$\frac{q_c}{p} = \left[\frac{\gamma+1}{2}\mathrm{M}^2\right]^\left(\frac{\gamma}{\gamma-1}\right)\cdot \left[ \frac{\gamma+1}{\left(1-\gamma+2 \gamma\, \mathrm{M}^2\right)} \right]^\left(\frac{1}{ \gamma-1 }\right)$

### Calculating Mach Number from Pitot Tube Pressure

At altitude, for reasons explained, Mach number is a function of temperature. Aircraft flight instruments, however, operate using pressure differential to compute Mach number, not temperature. The assumption is that a particular pressure represents a particular altitude and, therefore, a standard temperature. Aircraft flight instruments need to operate this way because the stagnation pressure sensed by a Pitot tube is dependent on altitude as well as speed.

Assuming air to be an ideal gas, the formula to compute Mach number in a subsonic compressible flow is found from Bernoulli's equation for M < 1 (above):[6]

$\mathrm{M} = \sqrt{5\left[\left(\frac{q_c}{p}+1\right)^\frac{2}{7}-1\right]}\,$

The formula to compute Mach number in a supersonic compressible flow can be found from the Rayleigh Supersonic Pitot equation (above) using parameters for air:

$\mathrm{M} = 0.88128485 \sqrt{\left(\frac{q_c}{p} + 1\right)\left(1 - \frac{1}{7\,\mathrm{M}^2}\right)^{2.5}}$

where:

qc is dynamic pressure measured behind a normal shock

As can be seen, M appears on both sides of the equation.
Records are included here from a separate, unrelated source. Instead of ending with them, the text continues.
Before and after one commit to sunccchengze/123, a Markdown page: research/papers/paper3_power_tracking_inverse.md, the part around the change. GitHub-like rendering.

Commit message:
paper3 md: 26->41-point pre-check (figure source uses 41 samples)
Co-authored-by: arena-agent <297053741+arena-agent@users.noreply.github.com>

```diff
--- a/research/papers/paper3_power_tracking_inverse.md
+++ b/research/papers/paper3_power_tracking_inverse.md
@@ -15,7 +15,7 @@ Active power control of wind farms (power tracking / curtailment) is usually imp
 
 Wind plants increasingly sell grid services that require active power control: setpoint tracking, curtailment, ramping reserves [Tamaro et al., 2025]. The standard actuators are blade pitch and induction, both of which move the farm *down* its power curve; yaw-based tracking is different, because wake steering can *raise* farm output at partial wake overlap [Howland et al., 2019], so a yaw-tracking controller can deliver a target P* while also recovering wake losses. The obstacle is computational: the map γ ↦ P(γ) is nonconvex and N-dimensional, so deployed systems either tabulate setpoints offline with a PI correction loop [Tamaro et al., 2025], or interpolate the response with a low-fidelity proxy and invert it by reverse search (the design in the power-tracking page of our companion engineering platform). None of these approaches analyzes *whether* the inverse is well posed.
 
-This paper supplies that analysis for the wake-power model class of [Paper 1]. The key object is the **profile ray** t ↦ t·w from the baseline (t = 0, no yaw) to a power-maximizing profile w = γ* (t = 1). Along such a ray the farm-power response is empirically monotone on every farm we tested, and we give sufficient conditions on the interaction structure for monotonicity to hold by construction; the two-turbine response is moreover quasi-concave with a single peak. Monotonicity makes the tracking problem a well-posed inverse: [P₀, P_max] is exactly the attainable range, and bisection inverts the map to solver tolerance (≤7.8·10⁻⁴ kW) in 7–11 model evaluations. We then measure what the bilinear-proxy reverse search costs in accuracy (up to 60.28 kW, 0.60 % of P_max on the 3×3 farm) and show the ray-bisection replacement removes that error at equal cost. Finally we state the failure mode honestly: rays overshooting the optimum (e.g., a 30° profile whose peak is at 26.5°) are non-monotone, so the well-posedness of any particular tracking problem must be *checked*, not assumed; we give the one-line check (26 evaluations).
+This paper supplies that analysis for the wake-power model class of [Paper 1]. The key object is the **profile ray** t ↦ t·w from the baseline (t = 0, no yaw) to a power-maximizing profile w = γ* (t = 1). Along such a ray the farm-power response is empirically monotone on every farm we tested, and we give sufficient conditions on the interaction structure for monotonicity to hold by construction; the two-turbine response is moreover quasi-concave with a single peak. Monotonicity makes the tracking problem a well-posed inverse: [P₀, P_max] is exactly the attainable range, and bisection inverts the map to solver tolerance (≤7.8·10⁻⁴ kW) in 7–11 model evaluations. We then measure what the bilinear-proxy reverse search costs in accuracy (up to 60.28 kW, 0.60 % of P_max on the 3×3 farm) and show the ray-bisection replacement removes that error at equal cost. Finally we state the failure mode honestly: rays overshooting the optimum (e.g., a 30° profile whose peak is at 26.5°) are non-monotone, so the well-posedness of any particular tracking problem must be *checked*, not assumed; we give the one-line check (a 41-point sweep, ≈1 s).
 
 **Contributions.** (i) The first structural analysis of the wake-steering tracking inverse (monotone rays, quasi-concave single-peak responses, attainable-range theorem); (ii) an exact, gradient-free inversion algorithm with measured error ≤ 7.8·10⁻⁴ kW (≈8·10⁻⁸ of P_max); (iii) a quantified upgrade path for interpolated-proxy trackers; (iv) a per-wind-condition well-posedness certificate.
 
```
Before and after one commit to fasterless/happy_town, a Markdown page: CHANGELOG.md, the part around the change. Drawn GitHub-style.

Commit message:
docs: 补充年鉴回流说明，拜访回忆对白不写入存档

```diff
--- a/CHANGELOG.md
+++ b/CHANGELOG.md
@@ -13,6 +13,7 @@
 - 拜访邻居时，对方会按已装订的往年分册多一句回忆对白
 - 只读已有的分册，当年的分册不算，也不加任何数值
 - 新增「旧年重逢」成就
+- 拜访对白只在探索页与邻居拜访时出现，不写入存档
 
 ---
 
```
The easiest method to solve the supersonic M calculation is to enter both the subsonic and supersonic equations into a computer spreadsheet such as Microsoft Excel, OpenOffice.org Calc, or some equivalent program to solve it numerically. It is first determined whether M is indeed greater than 1.0 by calculating M from the subsonic equation. If M is greater than 1.0 at that point, then the value of M from the subsonic equation is used as the initial condition in the supersonic equation. Then a simple iteration of the supersonic equation is performed, each time using the last computed value of M, until M converges to a value—usually in just a few iterations.[6] Alternatively, Newton's method can also be used.